“He deserved better,” Sox manager Robin Ventura said of his tough-luck starter.
In retrospect, Peavy also deserved better than what the skeptics (myself included) had to say about him this spring.
Hopefully, we thought, he could stay healthy long enough to become trade bait. But then we rolled our eyes and asked ourselves why anyone would want to absorb that monstrosity of a contract that included $17 million this year and a $22 million club option next year.
In the blink of a fastball, Peavy has silenced his doubters.
Forget shopping Peavy on the trade market. He’s the Sox's most important pitcher in what is shaping up to be a summer-long run at an AL Central division title and a playoff spot.
For the previous two-and-a-half seasons, Peavy was the great unknown in the Sox's starting rotation. He started three games in 2009, 17 games in 2010 and 18 games in 2011 as he battled a parade of injuries that would have impressed a retired NFL player.
Through 14 starts this season, he has reversed course to become Mr. Reliable.
Peavy, 31, has emerged as one of the most pleasant surprises on a Sox team filled with them. He is 6-3 with a 2.74 ERA, and he has allowed fewer walks and hits per inning than all but three starters (R.A. Dickey, Matt Cain and Jared Weaver).
Those statistics would be impressive regardless of the circumstances.
They’re especially important given the other problems in the Sox rotation.
John Danks, the Sox’s opening day starter, is sidelined indefinitely because of a shoulder strain. Indefinitely is a great adjective if you’re talking about the duration of a paid vacation or consecutive days of sunshine, but it’s a horrible word to describe a pitcher’s injury status.
The rest of the Sox starting rotation also needs Peavy to ace the next three-plus months.

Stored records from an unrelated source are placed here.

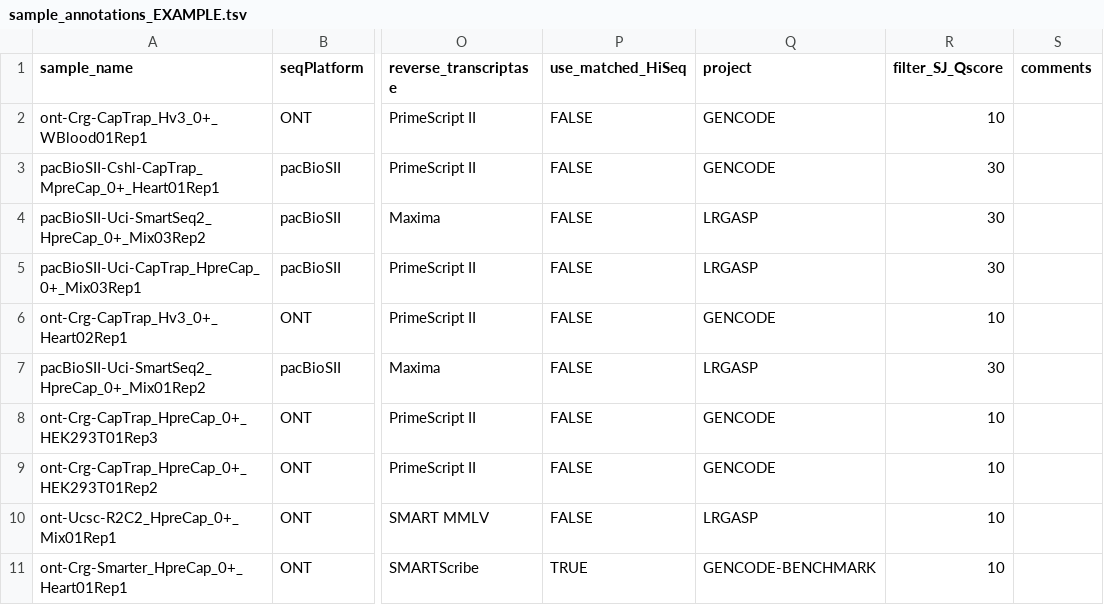
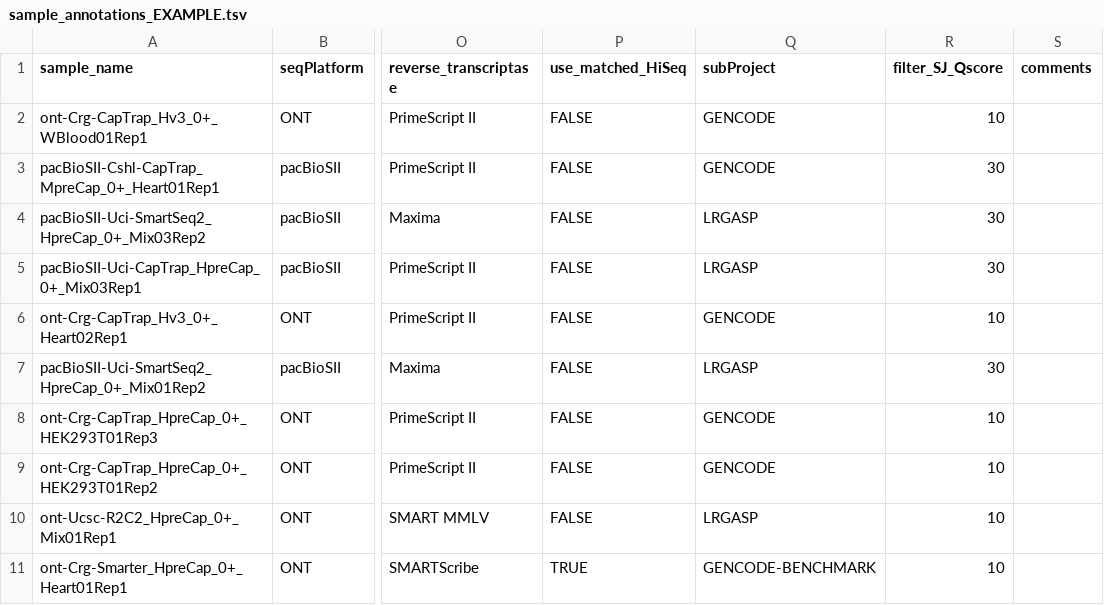
Before and after one commit to guigolab/LyRic, a TSV file: sample_annotations_EXAMPLE.tsv, drawn as a sheet; only a part is shown, gaps mark what is left out; the diff names each change by its address in the sheet, - before the commit and + after, or states it on an @@ line.

Commit message:
Update README.md. Change project column name in sample annotation file to subProject to avoid confusion

```diff
--- a/sample_annotations_EXAMPLE.tsv
+++ b/sample_annotations_EXAMPLE.tsv
-Q1: project
+Q1: subProject
```
Also changed, not shown: 2 other files.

Gavin Floyd is talented, but he’s way too inconsistent. Chris Sale looks like the real deal, but he’s 23 years old and has started 12 career games in the majors. Fellow southpaw Jose Quintana has started five.
Sox captain Paul Konerko said Peavy’s value was obvious.
“Peavy's been great all year,” Konerko said. “I think every start he's been out there, he's given us a chance to win.”
Next time, the Sox need to capitalize on that chance.
• Tom Musick covers Chicago sports for Shaw Media. Reach him at email@example.com.